§ Exercise details
No pictures should appear in the copy; otherwise retype the entries exactly.

==============================

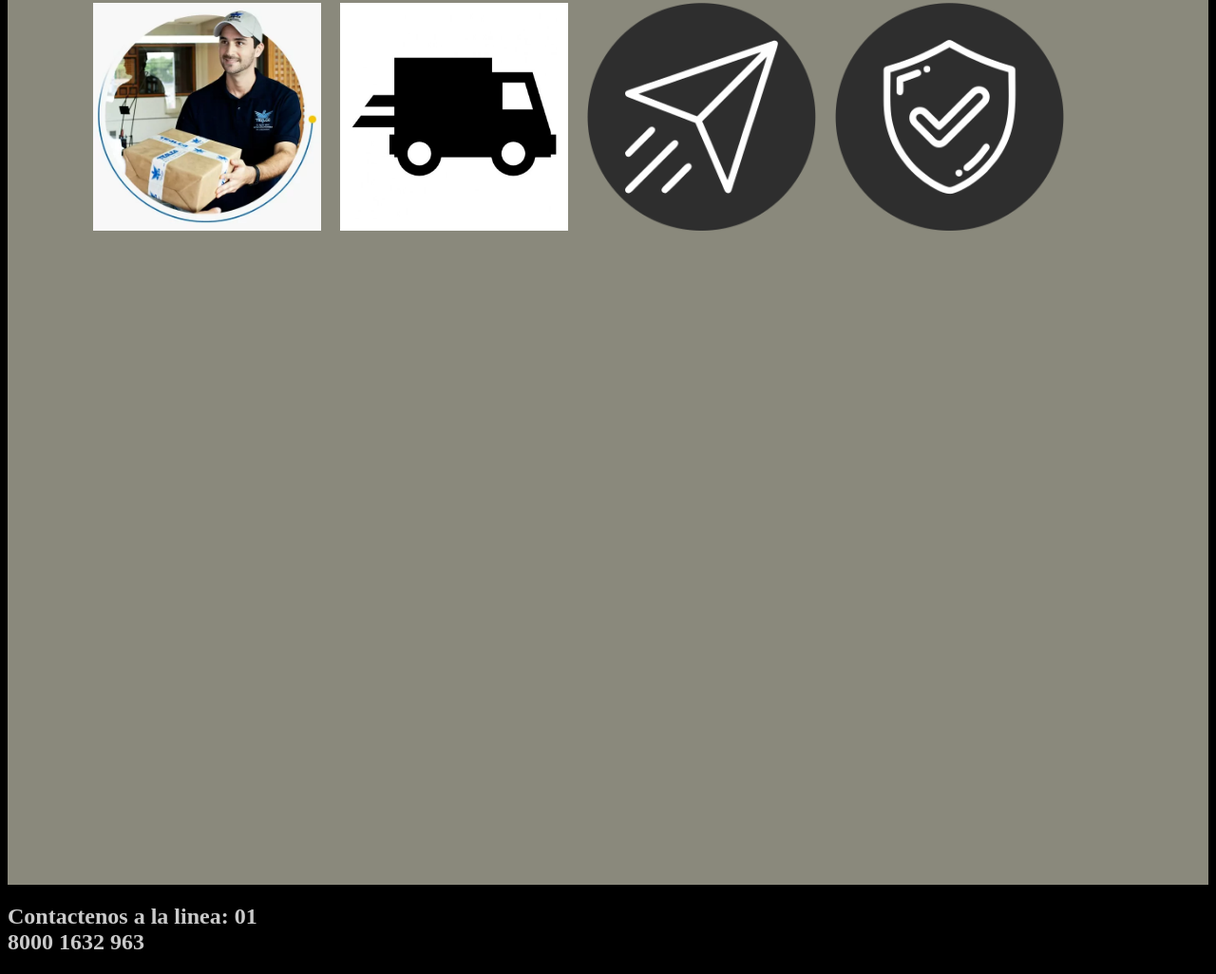
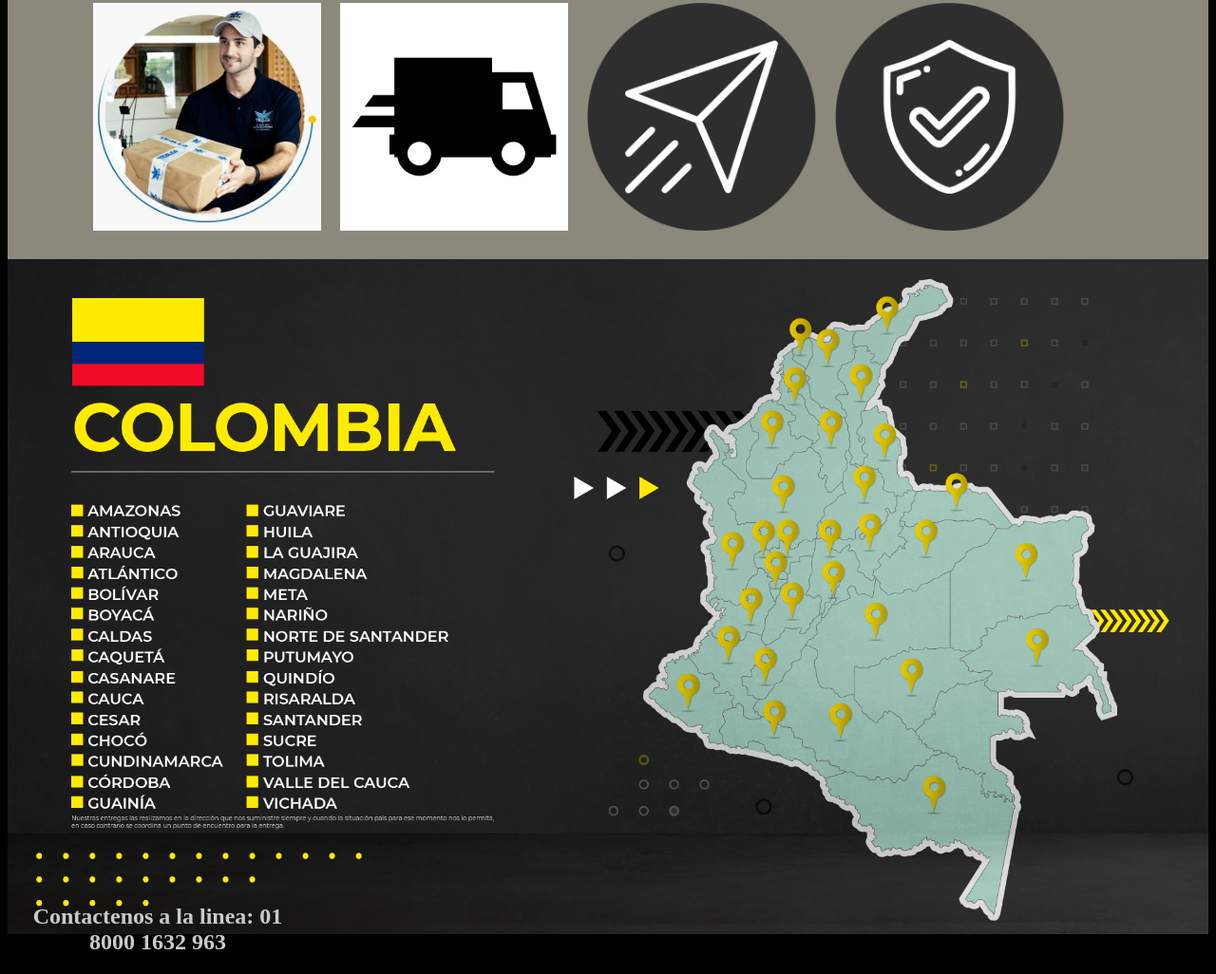
Before and after one commit to SantiagoRuizM/pragma_Introprog, a plain HTML site: page primer_momento/aereo.html in a window 1280 px wide. Shown: the part 856-1882 px from the top of the page at 95% size. Drawn offline with Linux system fonts and the light colour scheme.

Commit message:
primer momento

```diff
--- a/primer_momento/aereo.html
+++ b/primer_momento/aereo.html
@@ -25,7 +25,6 @@
     </div>
     <div class="realbody">
         <h3> Entregas</h3>
-        <body>
         <div class="images">
             <div class="photo">
                 <img src="css/img1.webp" alt="photo" />
@@ -43,7 +42,11 @@
                 <img src="css/img4.png" alt="photo" />
             </div>
         </div>
-        </body>
+
+        <div>
+            <img src="css/colombia.png" width="100%" />
+        </div>
+
     </div>
 </body>
 <footer>
--- a/primer_momento/css/style.css
+++ b/primer_momento/css/style.css
@@ -55,3 +55,7 @@ body {
       width: 100%;
       height: 100%;
   }
+
+footer {
+  text-align: center;
+}
```
Also changed, not shown: primer_momento/fluvial.html (+5 -2 lines), primer_momento/indextransport.html (+4 -2 lines), primer_momento/terrestre.html (+5 -2 lines), primer_momento/css/colombia.png (added). Lines whose indentation alone changed are shown as unchanged.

==============================

§ Exercise answer
Before and after one commit to SantiagoRuizM/pragma_Introprog, a plain HTML site: page primer_momento/aereo.html in a window 1280 px wide. Shown: the part 856-1882 px from the top of the page at 95% size. Drawn offline with Linux system fonts and the light colour scheme.

Commit message:
primer momento

```diff
--- a/primer_momento/aereo.html
+++ b/primer_momento/aereo.html
@@ -25,7 +25,6 @@
     </div>
     <div class="realbody">
         <h3> Entregas</h3>
-        <body>
         <div class="images">
             <div class="photo">
                 <img src="css/img1.webp" alt="photo" />
@@ -43,7 +42,11 @@
                 <img src="css/img4.png" alt="photo" />
             </div>
         </div>
-        </body>
+
+        <div>
+            <img src="css/colombia.png" width="100%" />
+        </div>
+
     </div>
 </body>
 <footer>
--- a/primer_momento/css/style.css
+++ b/primer_momento/css/style.css
@@ -55,3 +55,7 @@ body {
       width: 100%;
       height: 100%;
   }
+
+footer {
+  text-align: center;
+}
```
Also changed, not shown: primer_momento/fluvial.html (+5 -2 lines), primer_momento/indextransport.html (+4 -2 lines), primer_momento/terrestre.html (+5 -2 lines), primer_momento/css/colombia.png (added). Lines whose indentation alone changed are shown as unchanged.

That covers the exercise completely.